[[ EXTRACTED INFORMATION, beginning ]]
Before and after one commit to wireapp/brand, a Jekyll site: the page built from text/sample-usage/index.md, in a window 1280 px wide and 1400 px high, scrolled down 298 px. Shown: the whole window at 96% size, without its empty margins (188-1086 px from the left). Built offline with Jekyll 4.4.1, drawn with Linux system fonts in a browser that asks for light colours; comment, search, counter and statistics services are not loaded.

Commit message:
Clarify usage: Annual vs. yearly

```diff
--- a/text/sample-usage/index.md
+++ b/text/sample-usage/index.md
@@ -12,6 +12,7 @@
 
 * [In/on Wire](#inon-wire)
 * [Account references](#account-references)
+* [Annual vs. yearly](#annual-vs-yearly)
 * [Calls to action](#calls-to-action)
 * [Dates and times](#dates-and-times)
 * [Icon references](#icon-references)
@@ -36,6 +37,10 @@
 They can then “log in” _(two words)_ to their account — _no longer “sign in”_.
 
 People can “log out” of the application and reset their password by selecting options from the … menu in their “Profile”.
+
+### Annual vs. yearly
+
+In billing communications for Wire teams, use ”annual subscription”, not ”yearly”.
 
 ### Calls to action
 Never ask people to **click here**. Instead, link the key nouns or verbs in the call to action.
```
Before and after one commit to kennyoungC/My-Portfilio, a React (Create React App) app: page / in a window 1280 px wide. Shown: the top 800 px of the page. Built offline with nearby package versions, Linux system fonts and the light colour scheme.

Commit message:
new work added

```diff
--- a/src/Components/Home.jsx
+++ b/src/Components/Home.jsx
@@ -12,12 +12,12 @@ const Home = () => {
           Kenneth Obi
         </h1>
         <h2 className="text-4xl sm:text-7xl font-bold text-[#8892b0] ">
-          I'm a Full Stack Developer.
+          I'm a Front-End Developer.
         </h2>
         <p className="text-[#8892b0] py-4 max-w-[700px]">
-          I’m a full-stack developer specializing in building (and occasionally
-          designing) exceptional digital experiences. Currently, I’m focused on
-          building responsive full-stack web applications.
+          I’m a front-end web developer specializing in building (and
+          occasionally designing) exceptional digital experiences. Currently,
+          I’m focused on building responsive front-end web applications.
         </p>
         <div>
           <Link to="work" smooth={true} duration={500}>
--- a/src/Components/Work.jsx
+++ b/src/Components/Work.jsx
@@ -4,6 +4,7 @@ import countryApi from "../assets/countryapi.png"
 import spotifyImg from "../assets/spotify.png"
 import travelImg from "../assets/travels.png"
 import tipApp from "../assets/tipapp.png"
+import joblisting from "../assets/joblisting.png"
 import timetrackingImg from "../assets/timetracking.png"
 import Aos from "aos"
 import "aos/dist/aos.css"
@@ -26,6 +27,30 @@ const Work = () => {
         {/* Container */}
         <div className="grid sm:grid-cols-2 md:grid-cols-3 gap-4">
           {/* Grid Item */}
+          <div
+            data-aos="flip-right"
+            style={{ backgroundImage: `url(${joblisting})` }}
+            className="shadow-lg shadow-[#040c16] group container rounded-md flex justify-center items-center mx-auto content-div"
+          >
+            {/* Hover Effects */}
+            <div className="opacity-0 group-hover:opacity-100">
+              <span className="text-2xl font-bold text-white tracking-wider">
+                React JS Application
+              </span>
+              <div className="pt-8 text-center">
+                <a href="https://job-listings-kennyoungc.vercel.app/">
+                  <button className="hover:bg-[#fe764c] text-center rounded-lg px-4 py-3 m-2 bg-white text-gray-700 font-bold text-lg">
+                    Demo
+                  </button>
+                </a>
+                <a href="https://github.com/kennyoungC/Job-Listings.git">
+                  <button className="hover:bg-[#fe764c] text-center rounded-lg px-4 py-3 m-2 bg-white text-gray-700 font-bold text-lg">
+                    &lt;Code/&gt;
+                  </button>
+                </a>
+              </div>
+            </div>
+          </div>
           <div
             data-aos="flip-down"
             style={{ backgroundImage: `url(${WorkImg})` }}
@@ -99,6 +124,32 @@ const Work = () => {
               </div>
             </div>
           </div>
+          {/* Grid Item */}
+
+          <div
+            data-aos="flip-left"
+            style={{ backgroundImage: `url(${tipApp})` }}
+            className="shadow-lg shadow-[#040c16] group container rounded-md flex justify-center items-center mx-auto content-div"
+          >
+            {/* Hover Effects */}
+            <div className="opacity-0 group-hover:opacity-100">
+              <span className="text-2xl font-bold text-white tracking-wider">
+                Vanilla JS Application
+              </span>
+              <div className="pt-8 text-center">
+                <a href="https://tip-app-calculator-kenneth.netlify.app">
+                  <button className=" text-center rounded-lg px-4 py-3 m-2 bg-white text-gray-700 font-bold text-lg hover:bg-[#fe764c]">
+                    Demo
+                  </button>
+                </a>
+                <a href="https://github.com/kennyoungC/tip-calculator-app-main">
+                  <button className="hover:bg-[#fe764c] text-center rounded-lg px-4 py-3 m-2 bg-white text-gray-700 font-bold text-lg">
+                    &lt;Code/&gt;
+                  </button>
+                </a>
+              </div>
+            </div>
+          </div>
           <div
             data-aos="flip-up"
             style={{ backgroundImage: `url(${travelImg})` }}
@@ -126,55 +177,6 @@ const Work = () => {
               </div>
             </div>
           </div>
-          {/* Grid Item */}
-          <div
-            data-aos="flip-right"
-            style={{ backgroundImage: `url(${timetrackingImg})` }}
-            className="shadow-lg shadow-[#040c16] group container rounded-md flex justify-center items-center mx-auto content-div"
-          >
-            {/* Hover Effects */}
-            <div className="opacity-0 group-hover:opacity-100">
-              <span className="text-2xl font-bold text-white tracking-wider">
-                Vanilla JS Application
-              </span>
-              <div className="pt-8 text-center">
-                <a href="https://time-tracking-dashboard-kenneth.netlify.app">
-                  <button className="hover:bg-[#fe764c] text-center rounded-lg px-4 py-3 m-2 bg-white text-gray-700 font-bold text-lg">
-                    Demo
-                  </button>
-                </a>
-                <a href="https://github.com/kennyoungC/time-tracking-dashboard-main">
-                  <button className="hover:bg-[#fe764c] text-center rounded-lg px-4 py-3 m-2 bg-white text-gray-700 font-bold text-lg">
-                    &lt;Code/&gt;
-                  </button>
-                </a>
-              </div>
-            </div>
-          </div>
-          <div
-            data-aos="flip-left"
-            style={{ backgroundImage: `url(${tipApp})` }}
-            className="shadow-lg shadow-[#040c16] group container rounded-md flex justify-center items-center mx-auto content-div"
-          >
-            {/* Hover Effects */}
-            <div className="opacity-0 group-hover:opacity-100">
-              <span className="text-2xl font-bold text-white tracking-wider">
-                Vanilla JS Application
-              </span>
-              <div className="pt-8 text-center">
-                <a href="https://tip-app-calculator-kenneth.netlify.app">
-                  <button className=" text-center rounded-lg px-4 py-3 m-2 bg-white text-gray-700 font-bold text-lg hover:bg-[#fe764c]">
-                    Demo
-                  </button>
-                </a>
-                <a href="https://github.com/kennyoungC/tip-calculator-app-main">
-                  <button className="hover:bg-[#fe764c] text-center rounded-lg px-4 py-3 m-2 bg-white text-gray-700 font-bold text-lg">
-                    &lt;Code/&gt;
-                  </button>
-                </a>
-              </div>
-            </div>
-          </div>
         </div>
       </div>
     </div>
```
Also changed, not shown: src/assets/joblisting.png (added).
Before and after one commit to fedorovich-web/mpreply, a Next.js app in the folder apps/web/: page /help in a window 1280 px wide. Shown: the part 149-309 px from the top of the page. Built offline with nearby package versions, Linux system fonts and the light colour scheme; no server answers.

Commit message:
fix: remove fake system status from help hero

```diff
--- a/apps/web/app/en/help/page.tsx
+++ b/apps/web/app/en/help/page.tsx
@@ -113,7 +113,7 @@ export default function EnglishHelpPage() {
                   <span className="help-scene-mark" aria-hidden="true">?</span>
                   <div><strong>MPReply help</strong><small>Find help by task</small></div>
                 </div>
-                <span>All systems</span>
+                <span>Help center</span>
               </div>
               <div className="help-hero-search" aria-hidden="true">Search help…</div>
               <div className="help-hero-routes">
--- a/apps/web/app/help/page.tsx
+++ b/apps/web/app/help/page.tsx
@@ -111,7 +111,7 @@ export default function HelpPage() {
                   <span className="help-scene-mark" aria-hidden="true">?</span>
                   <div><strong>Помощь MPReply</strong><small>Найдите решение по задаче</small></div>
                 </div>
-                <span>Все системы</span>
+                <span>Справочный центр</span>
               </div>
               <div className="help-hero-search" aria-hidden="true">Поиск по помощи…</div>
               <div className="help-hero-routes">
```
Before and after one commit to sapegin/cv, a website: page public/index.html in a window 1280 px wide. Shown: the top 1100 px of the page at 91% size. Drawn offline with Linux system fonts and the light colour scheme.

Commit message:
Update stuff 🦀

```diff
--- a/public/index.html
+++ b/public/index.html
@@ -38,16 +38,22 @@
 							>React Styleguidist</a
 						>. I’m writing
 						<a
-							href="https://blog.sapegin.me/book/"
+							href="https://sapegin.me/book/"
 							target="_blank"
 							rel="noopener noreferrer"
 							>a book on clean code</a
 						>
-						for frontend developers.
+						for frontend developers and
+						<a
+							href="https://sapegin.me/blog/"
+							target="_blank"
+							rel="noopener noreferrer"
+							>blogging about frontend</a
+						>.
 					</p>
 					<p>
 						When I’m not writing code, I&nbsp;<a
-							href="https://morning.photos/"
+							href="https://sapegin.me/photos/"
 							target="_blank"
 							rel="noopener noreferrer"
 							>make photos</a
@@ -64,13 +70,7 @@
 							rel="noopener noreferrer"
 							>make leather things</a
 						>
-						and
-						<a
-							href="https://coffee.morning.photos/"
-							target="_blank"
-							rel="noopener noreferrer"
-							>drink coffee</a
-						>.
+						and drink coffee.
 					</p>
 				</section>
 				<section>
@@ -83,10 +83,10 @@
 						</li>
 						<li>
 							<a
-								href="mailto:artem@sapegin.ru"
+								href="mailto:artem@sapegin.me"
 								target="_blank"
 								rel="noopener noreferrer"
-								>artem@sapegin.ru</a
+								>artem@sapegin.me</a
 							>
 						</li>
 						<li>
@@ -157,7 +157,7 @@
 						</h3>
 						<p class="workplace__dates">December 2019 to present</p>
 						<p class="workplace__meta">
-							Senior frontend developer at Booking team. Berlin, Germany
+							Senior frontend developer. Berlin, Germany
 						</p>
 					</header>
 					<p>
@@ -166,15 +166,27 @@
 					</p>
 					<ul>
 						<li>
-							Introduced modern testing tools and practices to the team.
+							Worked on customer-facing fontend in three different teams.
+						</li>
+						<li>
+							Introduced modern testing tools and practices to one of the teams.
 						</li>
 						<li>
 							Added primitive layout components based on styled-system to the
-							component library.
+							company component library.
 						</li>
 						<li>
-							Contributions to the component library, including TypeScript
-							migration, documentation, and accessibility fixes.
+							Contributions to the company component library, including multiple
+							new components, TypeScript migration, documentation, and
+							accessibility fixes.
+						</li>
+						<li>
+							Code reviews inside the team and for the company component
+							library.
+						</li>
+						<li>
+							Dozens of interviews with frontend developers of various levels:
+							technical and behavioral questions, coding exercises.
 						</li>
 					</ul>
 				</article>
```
[[ EXTRACTED INFORMATION, end ]]
**TASK DESCRIPTION:** Where does the string "data" appear in the records above? Show every line that holds it.

**RESPONSE BOX:**
+            data-aos="flip-right"
             data-aos="flip-down"
+            data-aos="flip-left"
             data-aos="flip-up"
-            data-aos="flip-right"
-            data-aos="flip-left"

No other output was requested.